A government shutdown typically doesn’t hurt the stock market, history shows


As a government shutdown seems more and more imminent, investors are pondering what it will do to the stock market. If history is any guide, the answer is: nothing.

In the previous 20 shutdowns going back to 1976, stock prices have rarely moved significantly lower and in fact, they have posted a flat median return during the government closures, according to data from LPL Financial Research.

“Although shutdowns get a lot of media hype, the reality is that stocks tend to take them in stride. In fact, the S&P 500 has gained during each of the five previous shutdowns,” said Ryan Detrick, LPL’s senior market strategist.

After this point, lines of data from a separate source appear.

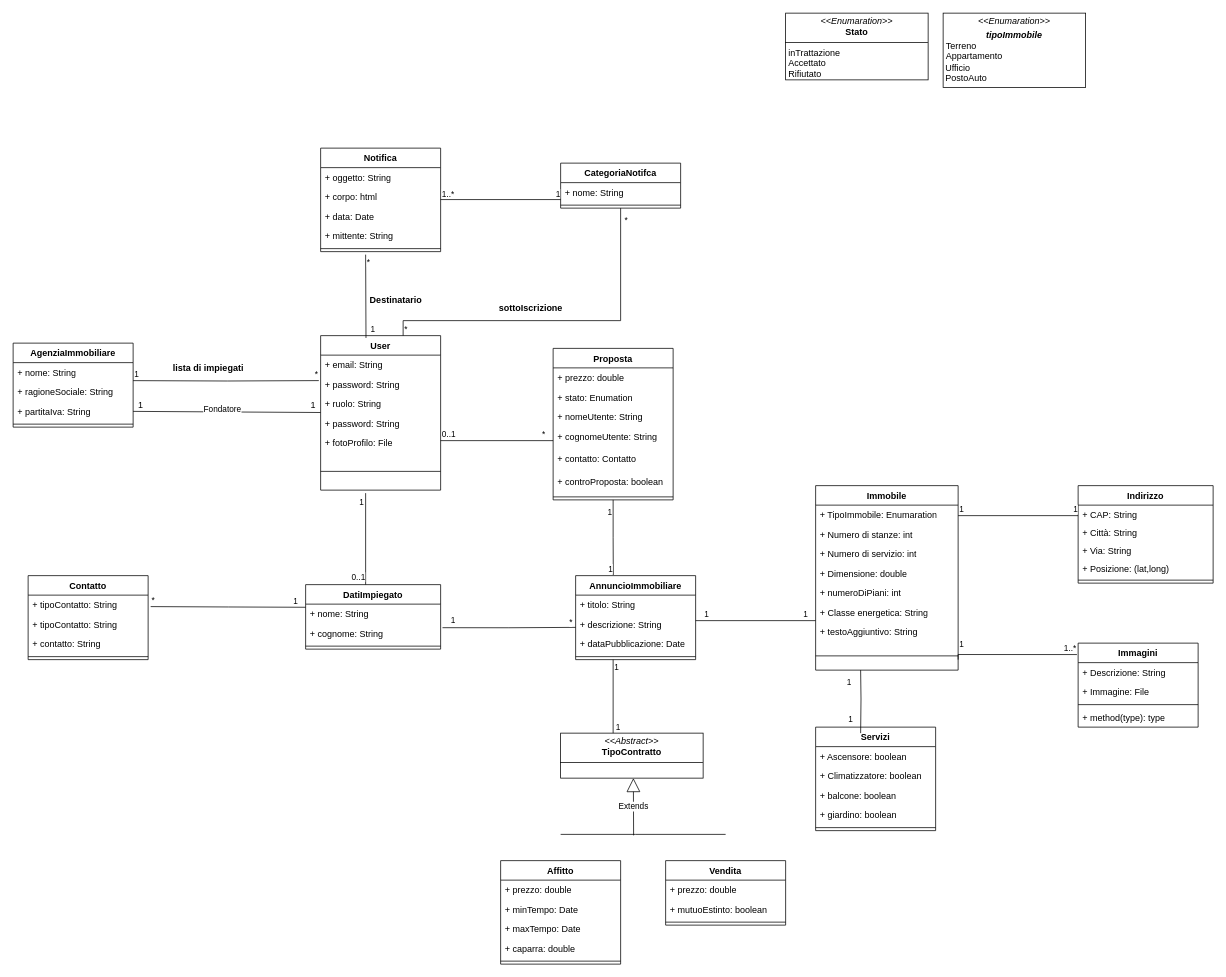
Above: diagrammi/diagramma delle classi.drawio in Sperob98/Documentazione-DietiEstates25 (draw.io), before the change. Source tidied: cells renumbered, new cells numbered last; positions are measured from the earlier drawing's top-left corner, leaving out a move shared by most shapes. Both pictures are drawn from the tidied source at 75%, with x=0, y=0 at pixel (13, 13).
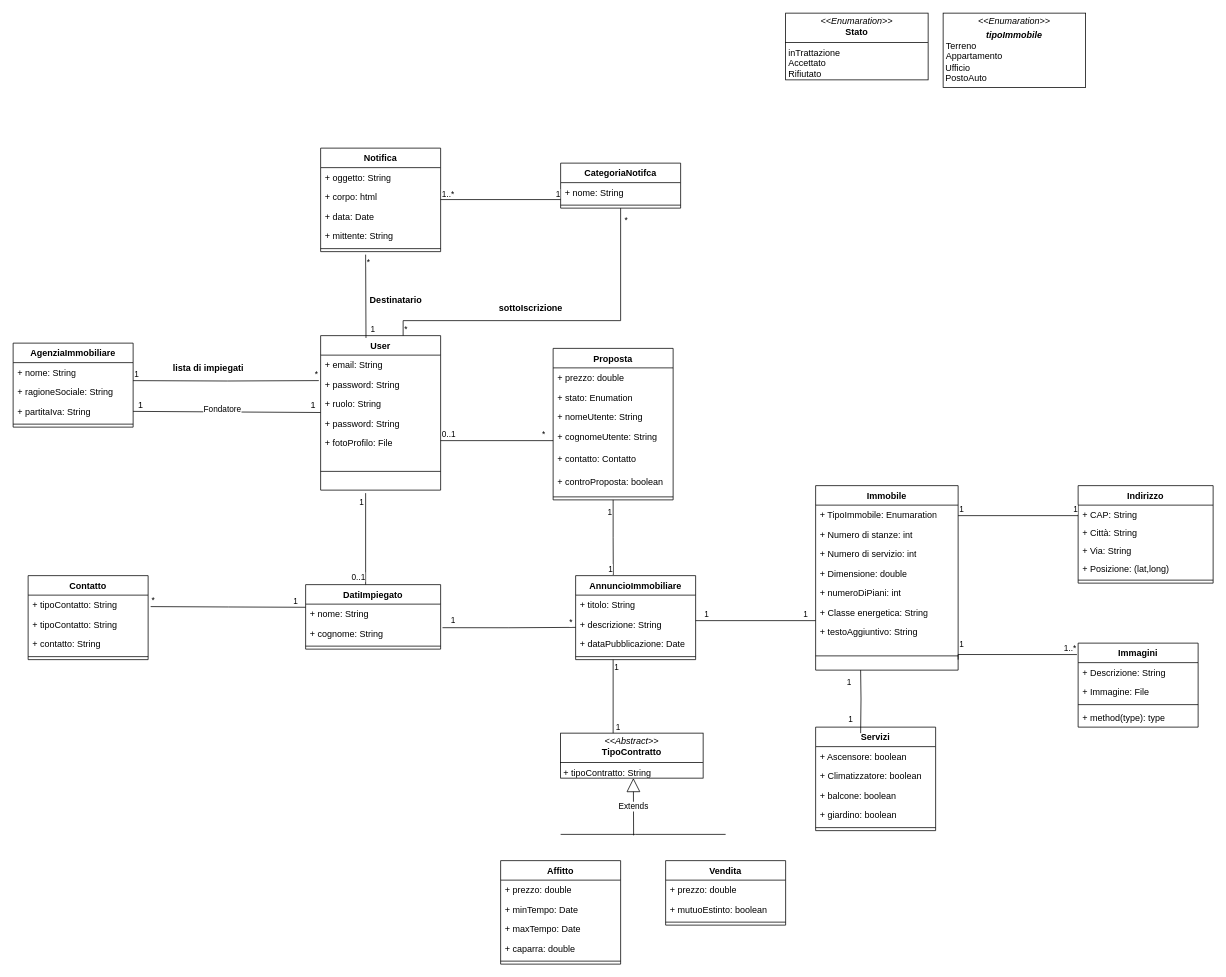
The same diagram, later.

Diff of the diagram source:
```diff
@@
-    <mxCell id="35" value="&lt;p style=&quot;margin:0px;margin-top:4px;text-align:center;&quot;&gt;&lt;i&gt;&amp;lt;&amp;lt;Abstract&amp;gt;&amp;gt;&lt;/i&gt;&lt;br&gt;&lt;b&gt;TipoContratto&lt;/b&gt;&lt;/p&gt;&lt;hr size=&quot;1&quot; style=&quot;border-style:solid;&quot;&gt;&lt;p style=&quot;margin:0px;margin-left:4px;&quot;&gt;&lt;br&gt;&lt;/p&gt;" style="verticalAlign=top;align=left;overflow=fill;html=1;whiteSpace=wrap;" parent="1" vertex="1">
+    <mxCell id="35" value="&lt;p style=&quot;margin:0px;margin-top:4px;text-align:center;&quot;&gt;&lt;i&gt;&amp;lt;&amp;lt;Abstract&amp;gt;&amp;gt;&lt;/i&gt;&lt;br&gt;&lt;b&gt;TipoContratto&lt;/b&gt;&lt;/p&gt;&lt;hr size=&quot;1&quot; style=&quot;border-style:solid;&quot;&gt;&lt;p style=&quot;margin:0px;margin-left:4px;&quot;&gt;+ tipoContratto: String&lt;/p&gt;" style="verticalAlign=top;align=left;overflow=fill;html=1;whiteSpace=wrap;" parent="1" vertex="1">
       <mxGeometry x="730" y="960" width="190" height="60" as="geometry" />
     </mxCell>
```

The U.S. Senate on Wednesday approved funds for several federal agencies to keep them operating through Feb. 8 without the $5 billion to build a wall on the U.S.-Mexico border that President Donald Trump had demanded.

Trump on Friday warned of a “very long” closure if lawmakers do not approve money for the wall. The stock market has had a tough week with the S&P 500 down about 1.5 percent on Thursday and 5 percent week to date, but Thursday’s steep sell-off had little to do with the shutdown fears, traders previously told CNBC.

Instead, the stock market’s underperformance came from the Federal Reserve’s decision on Wednesday to hike interest rates and let its massive balance sheet shrink at the current pace. Many market participants had hoped the central bank would slow its pace of rate hikes more quickly, and they worry the Fed is slowing the economy too fast with its balance sheet reduction.